#### DIRECTIONS
Repeat each entry below exactly.

Version comparison data
-------------------------
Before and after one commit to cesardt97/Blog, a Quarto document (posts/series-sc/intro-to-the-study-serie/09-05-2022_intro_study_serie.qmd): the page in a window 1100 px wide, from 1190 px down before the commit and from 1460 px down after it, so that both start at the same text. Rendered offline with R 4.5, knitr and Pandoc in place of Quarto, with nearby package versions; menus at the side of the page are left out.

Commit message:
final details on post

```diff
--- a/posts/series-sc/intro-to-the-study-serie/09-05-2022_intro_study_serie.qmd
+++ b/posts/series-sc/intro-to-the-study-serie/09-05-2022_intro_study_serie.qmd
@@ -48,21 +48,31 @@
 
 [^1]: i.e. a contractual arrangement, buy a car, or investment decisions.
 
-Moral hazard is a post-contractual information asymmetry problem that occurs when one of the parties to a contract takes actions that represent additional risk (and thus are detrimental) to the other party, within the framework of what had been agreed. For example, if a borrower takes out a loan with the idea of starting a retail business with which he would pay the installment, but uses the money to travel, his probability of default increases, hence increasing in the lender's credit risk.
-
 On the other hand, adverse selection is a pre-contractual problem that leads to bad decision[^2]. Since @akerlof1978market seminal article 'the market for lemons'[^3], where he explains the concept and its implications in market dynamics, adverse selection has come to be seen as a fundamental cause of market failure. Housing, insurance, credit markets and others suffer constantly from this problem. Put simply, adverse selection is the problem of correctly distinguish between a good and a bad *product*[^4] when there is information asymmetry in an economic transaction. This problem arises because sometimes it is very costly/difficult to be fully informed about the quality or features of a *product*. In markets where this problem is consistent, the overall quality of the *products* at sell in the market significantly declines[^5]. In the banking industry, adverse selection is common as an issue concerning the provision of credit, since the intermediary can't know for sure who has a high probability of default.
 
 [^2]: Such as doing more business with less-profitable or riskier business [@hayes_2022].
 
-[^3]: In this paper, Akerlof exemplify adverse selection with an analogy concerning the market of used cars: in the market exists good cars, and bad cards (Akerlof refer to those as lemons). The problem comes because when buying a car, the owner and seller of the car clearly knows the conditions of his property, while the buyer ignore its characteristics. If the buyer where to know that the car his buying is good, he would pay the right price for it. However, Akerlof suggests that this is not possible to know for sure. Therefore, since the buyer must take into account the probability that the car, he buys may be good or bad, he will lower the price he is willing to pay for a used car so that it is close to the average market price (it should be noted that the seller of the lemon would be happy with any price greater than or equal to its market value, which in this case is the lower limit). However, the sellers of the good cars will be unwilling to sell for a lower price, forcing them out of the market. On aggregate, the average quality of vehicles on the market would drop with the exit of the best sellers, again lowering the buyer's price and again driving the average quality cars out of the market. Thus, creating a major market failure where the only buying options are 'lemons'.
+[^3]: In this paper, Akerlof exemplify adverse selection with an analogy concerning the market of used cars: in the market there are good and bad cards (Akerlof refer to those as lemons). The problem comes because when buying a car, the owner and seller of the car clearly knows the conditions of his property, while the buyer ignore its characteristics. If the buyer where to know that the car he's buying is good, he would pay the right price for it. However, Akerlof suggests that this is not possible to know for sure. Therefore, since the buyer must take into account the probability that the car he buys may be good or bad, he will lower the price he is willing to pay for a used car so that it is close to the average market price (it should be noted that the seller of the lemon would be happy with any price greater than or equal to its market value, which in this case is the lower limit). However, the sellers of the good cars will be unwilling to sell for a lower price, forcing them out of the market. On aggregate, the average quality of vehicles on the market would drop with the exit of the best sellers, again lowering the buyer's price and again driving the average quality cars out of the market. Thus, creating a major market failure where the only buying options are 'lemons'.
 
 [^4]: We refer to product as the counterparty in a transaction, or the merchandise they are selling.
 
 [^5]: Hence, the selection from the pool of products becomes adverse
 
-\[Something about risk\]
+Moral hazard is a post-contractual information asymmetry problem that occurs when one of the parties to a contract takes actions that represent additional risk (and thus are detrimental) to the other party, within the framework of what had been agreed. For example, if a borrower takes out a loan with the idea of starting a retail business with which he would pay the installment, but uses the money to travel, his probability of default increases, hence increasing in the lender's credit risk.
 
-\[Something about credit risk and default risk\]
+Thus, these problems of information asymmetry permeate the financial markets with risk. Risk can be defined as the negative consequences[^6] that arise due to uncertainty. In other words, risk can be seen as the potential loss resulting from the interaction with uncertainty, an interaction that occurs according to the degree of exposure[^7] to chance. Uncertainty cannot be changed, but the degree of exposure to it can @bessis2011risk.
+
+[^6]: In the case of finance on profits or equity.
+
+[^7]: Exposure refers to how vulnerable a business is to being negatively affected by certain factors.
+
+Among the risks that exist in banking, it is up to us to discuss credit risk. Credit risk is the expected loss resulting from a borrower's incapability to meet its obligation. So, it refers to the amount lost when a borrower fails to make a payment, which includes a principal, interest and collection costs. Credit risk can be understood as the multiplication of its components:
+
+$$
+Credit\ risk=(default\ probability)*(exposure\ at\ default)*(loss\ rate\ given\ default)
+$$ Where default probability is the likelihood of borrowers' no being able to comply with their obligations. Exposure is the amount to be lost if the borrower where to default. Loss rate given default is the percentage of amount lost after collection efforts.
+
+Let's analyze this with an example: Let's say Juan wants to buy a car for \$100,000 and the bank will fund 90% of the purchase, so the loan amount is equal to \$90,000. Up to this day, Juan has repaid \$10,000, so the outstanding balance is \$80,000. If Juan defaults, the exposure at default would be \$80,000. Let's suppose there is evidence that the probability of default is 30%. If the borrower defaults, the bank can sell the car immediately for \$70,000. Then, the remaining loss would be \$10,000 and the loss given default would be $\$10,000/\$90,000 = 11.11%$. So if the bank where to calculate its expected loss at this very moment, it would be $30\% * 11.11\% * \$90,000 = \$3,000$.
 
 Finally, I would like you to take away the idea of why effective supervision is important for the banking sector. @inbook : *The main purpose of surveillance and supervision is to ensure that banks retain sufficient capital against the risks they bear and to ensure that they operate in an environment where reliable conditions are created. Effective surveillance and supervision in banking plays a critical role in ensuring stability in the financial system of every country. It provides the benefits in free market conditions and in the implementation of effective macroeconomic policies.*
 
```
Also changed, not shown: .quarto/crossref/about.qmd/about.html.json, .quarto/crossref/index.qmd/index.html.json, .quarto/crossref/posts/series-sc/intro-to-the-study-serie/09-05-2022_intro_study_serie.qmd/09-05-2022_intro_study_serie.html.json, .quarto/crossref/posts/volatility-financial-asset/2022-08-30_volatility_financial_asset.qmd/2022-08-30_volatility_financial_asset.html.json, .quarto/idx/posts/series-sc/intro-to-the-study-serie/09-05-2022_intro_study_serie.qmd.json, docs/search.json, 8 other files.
-------------------------
#### TASK SOLUTION
Before and after one commit to cesardt97/Blog, a Quarto document (posts/series-sc/intro-to-the-study-serie/09-05-2022_intro_study_serie.qmd): the page in a window 1100 px wide, from 1190 px down before the commit and from 1460 px down after it, so that both start at the same text. Rendered offline with R 4.5, knitr and Pandoc in place of Quarto, with nearby package versions; menus at the side of the page are left out.

Commit message:
final details on post

```diff
--- a/posts/series-sc/intro-to-the-study-serie/09-05-2022_intro_study_serie.qmd
+++ b/posts/series-sc/intro-to-the-study-serie/09-05-2022_intro_study_serie.qmd
@@ -48,21 +48,31 @@
 
 [^1]: i.e. a contractual arrangement, buy a car, or investment decisions.
 
-Moral hazard is a post-contractual information asymmetry problem that occurs when one of the parties to a contract takes actions that represent additional risk (and thus are detrimental) to the other party, within the framework of what had been agreed. For example, if a borrower takes out a loan with the idea of starting a retail business with which he would pay the installment, but uses the money to travel, his probability of default increases, hence increasing in the lender's credit risk.
-
 On the other hand, adverse selection is a pre-contractual problem that leads to bad decision[^2]. Since @akerlof1978market seminal article 'the market for lemons'[^3], where he explains the concept and its implications in market dynamics, adverse selection has come to be seen as a fundamental cause of market failure. Housing, insurance, credit markets and others suffer constantly from this problem. Put simply, adverse selection is the problem of correctly distinguish between a good and a bad *product*[^4] when there is information asymmetry in an economic transaction. This problem arises because sometimes it is very costly/difficult to be fully informed about the quality or features of a *product*. In markets where this problem is consistent, the overall quality of the *products* at sell in the market significantly declines[^5]. In the banking industry, adverse selection is common as an issue concerning the provision of credit, since the intermediary can't know for sure who has a high probability of default.
 
 [^2]: Such as doing more business with less-profitable or riskier business [@hayes_2022].
 
-[^3]: In this paper, Akerlof exemplify adverse selection with an analogy concerning the market of used cars: in the market exists good cars, and bad cards (Akerlof refer to those as lemons). The problem comes because when buying a car, the owner and seller of the car clearly knows the conditions of his property, while the buyer ignore its characteristics. If the buyer where to know that the car his buying is good, he would pay the right price for it. However, Akerlof suggests that this is not possible to know for sure. Therefore, since the buyer must take into account the probability that the car, he buys may be good or bad, he will lower the price he is willing to pay for a used car so that it is close to the average market price (it should be noted that the seller of the lemon would be happy with any price greater than or equal to its market value, which in this case is the lower limit). However, the sellers of the good cars will be unwilling to sell for a lower price, forcing them out of the market. On aggregate, the average quality of vehicles on the market would drop with the exit of the best sellers, again lowering the buyer's price and again driving the average quality cars out of the market. Thus, creating a major market failure where the only buying options are 'lemons'.
+[^3]: In this paper, Akerlof exemplify adverse selection with an analogy concerning the market of used cars: in the market there are good and bad cards (Akerlof refer to those as lemons). The problem comes because when buying a car, the owner and seller of the car clearly knows the conditions of his property, while the buyer ignore its characteristics. If the buyer where to know that the car he's buying is good, he would pay the right price for it. However, Akerlof suggests that this is not possible to know for sure. Therefore, since the buyer must take into account the probability that the car he buys may be good or bad, he will lower the price he is willing to pay for a used car so that it is close to the average market price (it should be noted that the seller of the lemon would be happy with any price greater than or equal to its market value, which in this case is the lower limit). However, the sellers of the good cars will be unwilling to sell for a lower price, forcing them out of the market. On aggregate, the average quality of vehicles on the market would drop with the exit of the best sellers, again lowering the buyer's price and again driving the average quality cars out of the market. Thus, creating a major market failure where the only buying options are 'lemons'.
 
 [^4]: We refer to product as the counterparty in a transaction, or the merchandise they are selling.
 
 [^5]: Hence, the selection from the pool of products becomes adverse
 
-\[Something about risk\]
+Moral hazard is a post-contractual information asymmetry problem that occurs when one of the parties to a contract takes actions that represent additional risk (and thus are detrimental) to the other party, within the framework of what had been agreed. For example, if a borrower takes out a loan with the idea of starting a retail business with which he would pay the installment, but uses the money to travel, his probability of default increases, hence increasing in the lender's credit risk.
 
-\[Something about credit risk and default risk\]
+Thus, these problems of information asymmetry permeate the financial markets with risk. Risk can be defined as the negative consequences[^6] that arise due to uncertainty. In other words, risk can be seen as the potential loss resulting from the interaction with uncertainty, an interaction that occurs according to the degree of exposure[^7] to chance. Uncertainty cannot be changed, but the degree of exposure to it can @bessis2011risk.
+
+[^6]: In the case of finance on profits or equity.
+
+[^7]: Exposure refers to how vulnerable a business is to being negatively affected by certain factors.
+
+Among the risks that exist in banking, it is up to us to discuss credit risk. Credit risk is the expected loss resulting from a borrower's incapability to meet its obligation. So, it refers to the amount lost when a borrower fails to make a payment, which includes a principal, interest and collection costs. Credit risk can be understood as the multiplication of its components:
+
+$$
+Credit\ risk=(default\ probability)*(exposure\ at\ default)*(loss\ rate\ given\ default)
+$$ Where default probability is the likelihood of borrowers' no being able to comply with their obligations. Exposure is the amount to be lost if the borrower where to default. Loss rate given default is the percentage of amount lost after collection efforts.
+
+Let's analyze this with an example: Let's say Juan wants to buy a car for \$100,000 and the bank will fund 90% of the purchase, so the loan amount is equal to \$90,000. Up to this day, Juan has repaid \$10,000, so the outstanding balance is \$80,000. If Juan defaults, the exposure at default would be \$80,000. Let's suppose there is evidence that the probability of default is 30%. If the borrower defaults, the bank can sell the car immediately for \$70,000. Then, the remaining loss would be \$10,000 and the loss given default would be $\$10,000/\$90,000 = 11.11%$. So if the bank where to calculate its expected loss at this very moment, it would be $30\% * 11.11\% * \$90,000 = \$3,000$.
 
 Finally, I would like you to take away the idea of why effective supervision is important for the banking sector. @inbook : *The main purpose of surveillance and supervision is to ensure that banks retain sufficient capital against the risks they bear and to ensure that they operate in an environment where reliable conditions are created. Effective surveillance and supervision in banking plays a critical role in ensuring stability in the financial system of every country. It provides the benefits in free market conditions and in the implementation of effective macroeconomic policies.*
 
```
Also changed, not shown: .quarto/crossref/about.qmd/about.html.json, .quarto/crossref/index.qmd/index.html.json, .quarto/crossref/posts/series-sc/intro-to-the-study-serie/09-05-2022_intro_study_serie.qmd/09-05-2022_intro_study_serie.html.json, .quarto/crossref/posts/volatility-financial-asset/2022-08-30_volatility_financial_asset.qmd/2022-08-30_volatility_financial_asset.html.json, .quarto/idx/posts/series-sc/intro-to-the-study-serie/09-05-2022_intro_study_serie.qmd.json, docs/search.json, 8 other files.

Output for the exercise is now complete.